[DATA EXTRACTS]
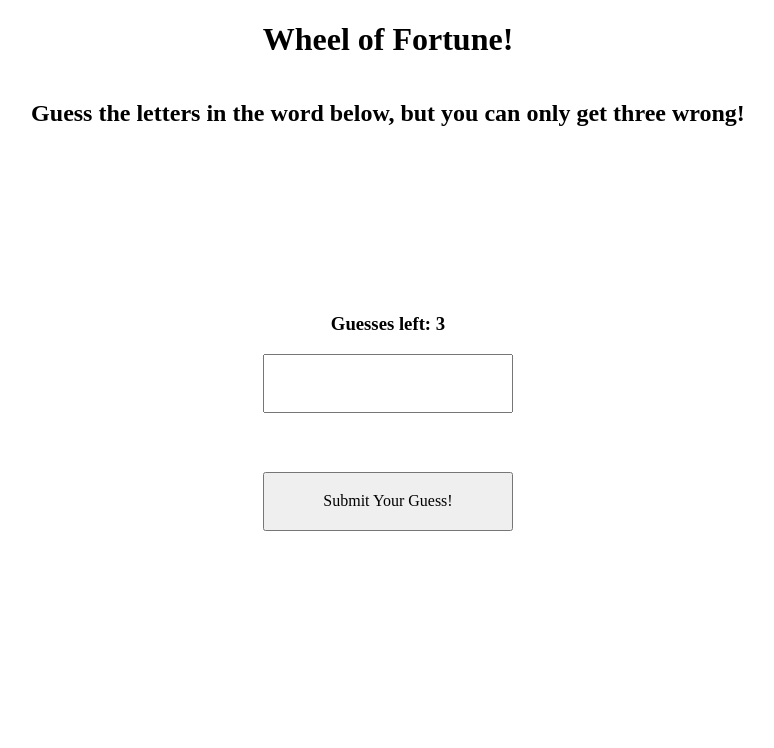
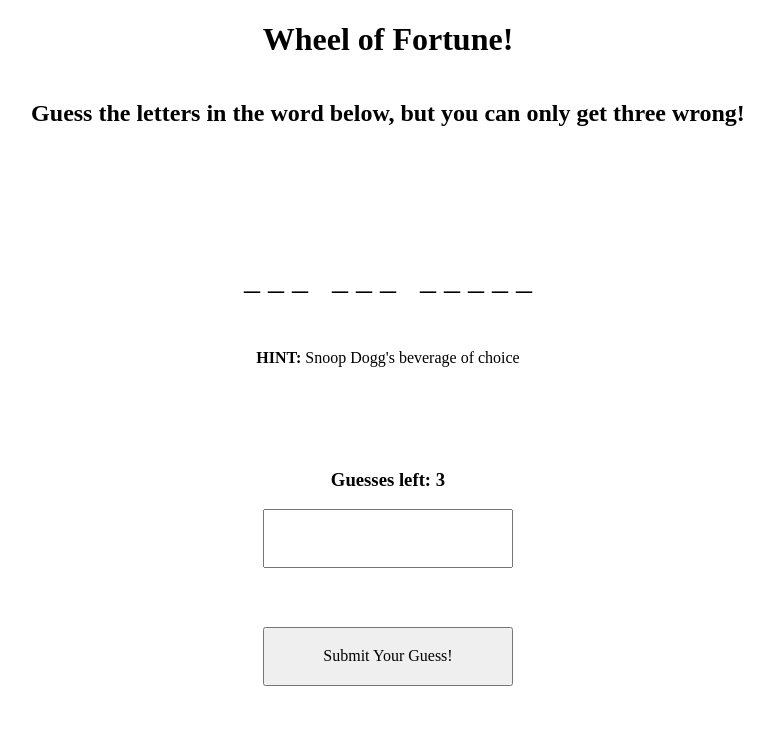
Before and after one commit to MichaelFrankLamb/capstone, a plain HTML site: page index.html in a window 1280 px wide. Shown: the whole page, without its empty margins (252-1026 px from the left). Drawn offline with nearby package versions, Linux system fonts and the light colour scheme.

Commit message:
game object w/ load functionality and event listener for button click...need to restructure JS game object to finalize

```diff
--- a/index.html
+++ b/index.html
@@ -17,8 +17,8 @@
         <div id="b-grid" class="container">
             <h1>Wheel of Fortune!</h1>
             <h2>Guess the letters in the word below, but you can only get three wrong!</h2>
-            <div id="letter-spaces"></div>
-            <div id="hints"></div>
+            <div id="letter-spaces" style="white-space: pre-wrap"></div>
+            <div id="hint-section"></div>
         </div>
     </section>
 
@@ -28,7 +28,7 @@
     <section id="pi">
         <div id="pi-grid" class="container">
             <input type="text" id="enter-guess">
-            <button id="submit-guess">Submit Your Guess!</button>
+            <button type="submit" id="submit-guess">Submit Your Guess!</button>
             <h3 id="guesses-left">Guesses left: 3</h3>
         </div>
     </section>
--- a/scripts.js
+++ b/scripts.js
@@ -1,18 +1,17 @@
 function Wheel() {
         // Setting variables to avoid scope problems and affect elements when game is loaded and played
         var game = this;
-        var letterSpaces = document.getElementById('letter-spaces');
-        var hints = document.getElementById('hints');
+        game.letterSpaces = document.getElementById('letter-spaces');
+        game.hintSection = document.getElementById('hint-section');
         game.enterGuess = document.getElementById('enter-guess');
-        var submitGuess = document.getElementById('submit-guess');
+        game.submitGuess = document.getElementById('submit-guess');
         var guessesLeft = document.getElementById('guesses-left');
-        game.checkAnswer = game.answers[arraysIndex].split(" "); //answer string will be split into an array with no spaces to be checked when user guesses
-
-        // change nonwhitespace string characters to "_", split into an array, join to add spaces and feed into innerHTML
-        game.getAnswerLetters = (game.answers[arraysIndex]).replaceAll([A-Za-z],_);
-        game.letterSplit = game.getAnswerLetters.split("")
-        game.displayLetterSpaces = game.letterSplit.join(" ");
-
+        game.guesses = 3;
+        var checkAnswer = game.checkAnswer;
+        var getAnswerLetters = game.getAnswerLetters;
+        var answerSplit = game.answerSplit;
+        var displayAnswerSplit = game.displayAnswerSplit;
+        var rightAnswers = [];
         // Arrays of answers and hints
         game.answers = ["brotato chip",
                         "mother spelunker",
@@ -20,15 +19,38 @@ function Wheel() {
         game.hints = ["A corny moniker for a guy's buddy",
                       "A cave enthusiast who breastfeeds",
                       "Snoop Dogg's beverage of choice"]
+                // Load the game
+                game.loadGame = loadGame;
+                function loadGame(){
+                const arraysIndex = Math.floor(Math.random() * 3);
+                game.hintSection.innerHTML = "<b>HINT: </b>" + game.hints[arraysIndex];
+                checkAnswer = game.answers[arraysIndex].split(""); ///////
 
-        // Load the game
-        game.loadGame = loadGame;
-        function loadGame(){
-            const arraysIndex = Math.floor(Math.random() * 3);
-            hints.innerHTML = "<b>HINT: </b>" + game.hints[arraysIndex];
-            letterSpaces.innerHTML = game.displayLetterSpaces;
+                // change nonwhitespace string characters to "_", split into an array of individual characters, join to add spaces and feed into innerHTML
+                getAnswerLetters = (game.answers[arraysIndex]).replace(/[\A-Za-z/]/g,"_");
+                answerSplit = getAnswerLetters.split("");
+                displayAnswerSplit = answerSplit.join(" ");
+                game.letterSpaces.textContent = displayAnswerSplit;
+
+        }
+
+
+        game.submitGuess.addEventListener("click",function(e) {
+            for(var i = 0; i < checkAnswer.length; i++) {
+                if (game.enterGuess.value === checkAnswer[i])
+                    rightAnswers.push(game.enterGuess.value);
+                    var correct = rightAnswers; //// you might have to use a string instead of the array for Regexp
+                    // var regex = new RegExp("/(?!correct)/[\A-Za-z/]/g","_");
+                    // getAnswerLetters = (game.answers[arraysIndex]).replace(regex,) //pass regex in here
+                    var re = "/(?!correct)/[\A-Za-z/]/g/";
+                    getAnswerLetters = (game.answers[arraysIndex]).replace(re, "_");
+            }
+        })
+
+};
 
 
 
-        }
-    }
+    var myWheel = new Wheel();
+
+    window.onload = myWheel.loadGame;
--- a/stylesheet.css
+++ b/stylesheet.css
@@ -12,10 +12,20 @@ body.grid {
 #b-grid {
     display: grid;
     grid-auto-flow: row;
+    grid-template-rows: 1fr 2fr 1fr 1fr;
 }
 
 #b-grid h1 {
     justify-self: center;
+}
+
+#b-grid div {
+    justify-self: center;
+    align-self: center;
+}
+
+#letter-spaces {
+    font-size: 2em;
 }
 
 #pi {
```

--

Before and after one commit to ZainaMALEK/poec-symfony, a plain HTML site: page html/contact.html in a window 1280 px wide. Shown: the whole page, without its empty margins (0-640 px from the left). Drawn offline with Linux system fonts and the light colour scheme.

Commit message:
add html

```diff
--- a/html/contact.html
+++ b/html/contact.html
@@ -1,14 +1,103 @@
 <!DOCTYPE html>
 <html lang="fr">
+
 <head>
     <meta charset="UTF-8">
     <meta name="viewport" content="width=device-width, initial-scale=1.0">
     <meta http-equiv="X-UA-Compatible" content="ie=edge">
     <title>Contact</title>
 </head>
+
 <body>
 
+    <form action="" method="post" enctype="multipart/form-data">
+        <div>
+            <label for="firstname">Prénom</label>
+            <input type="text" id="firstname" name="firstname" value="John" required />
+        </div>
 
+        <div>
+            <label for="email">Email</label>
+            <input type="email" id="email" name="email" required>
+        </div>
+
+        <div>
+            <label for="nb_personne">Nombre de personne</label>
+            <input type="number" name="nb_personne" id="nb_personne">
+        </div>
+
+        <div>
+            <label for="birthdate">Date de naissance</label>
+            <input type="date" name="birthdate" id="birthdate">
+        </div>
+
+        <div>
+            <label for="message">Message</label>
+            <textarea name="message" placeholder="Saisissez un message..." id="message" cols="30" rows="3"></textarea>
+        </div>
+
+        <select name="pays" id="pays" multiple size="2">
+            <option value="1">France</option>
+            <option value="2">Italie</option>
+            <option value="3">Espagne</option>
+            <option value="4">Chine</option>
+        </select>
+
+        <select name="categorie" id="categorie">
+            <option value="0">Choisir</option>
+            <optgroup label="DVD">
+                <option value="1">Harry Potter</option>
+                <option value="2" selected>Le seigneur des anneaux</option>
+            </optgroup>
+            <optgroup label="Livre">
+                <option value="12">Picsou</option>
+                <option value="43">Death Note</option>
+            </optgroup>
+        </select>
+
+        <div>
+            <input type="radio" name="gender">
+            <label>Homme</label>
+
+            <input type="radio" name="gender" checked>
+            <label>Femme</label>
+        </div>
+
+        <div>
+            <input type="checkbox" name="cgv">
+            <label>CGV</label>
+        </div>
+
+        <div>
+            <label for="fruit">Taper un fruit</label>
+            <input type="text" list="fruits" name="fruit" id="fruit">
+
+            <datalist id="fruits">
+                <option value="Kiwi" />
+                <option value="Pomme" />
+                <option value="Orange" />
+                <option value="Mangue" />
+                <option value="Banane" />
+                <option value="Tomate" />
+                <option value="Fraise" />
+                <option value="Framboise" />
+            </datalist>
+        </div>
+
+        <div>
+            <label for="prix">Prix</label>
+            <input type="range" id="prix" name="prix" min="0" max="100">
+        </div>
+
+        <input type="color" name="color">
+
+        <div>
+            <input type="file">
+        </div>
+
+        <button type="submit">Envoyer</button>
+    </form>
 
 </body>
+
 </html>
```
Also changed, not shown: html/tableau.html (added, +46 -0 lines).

[WORK ITEM] Count the lines in the listing that hold the word "message", then give the number and nothing else.

[RESPONSE] 4